_Data provided_.
--- --- ---
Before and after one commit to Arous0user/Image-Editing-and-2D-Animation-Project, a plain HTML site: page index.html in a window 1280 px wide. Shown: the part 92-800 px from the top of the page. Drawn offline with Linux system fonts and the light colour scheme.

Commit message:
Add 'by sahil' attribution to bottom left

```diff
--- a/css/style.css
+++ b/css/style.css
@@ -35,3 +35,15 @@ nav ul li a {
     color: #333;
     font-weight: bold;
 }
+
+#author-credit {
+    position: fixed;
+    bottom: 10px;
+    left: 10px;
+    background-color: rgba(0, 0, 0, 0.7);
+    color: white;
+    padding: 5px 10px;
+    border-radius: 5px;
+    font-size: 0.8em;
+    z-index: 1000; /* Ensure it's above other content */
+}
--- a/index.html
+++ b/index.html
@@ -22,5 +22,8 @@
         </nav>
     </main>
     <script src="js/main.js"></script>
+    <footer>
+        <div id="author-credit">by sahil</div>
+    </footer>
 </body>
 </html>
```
--- --- ---
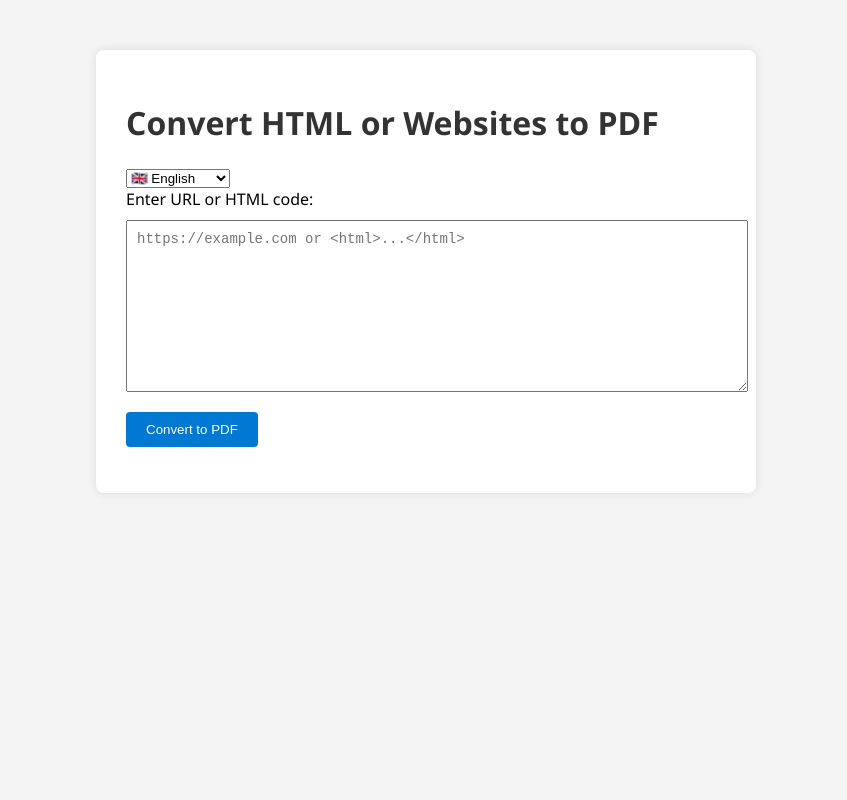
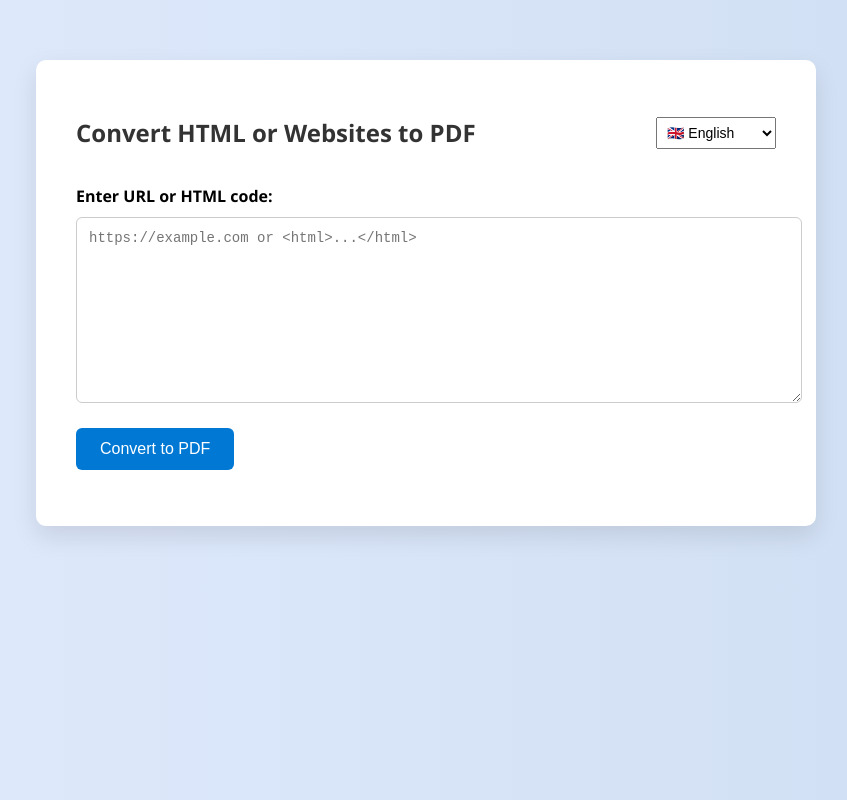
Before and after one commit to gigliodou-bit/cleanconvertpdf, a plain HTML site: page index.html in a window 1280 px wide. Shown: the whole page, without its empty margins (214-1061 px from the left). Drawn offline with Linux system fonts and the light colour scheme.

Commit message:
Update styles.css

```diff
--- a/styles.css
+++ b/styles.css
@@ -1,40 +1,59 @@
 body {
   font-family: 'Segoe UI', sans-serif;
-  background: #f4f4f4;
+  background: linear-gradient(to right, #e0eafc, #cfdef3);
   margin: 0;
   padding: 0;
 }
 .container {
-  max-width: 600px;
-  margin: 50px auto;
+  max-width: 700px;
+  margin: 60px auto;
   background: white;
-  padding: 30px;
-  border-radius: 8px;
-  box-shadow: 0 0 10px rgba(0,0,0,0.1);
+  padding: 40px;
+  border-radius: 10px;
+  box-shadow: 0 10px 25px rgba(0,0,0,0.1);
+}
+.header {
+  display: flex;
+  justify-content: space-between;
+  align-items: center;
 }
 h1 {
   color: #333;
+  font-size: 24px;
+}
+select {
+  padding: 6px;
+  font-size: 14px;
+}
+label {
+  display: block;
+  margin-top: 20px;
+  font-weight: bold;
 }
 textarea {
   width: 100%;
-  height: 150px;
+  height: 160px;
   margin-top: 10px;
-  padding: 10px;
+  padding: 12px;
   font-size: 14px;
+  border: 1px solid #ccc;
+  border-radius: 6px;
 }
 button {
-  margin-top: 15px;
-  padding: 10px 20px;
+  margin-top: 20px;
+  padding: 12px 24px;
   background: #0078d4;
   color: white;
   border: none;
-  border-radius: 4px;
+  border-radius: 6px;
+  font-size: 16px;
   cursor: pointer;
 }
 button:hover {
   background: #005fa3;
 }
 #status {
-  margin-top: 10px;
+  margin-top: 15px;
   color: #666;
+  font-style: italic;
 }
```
--- --- ---
Search the entries for the word "styles" and copy every line that holds it.

Update styles.css
--- a/styles.css
+++ b/styles.css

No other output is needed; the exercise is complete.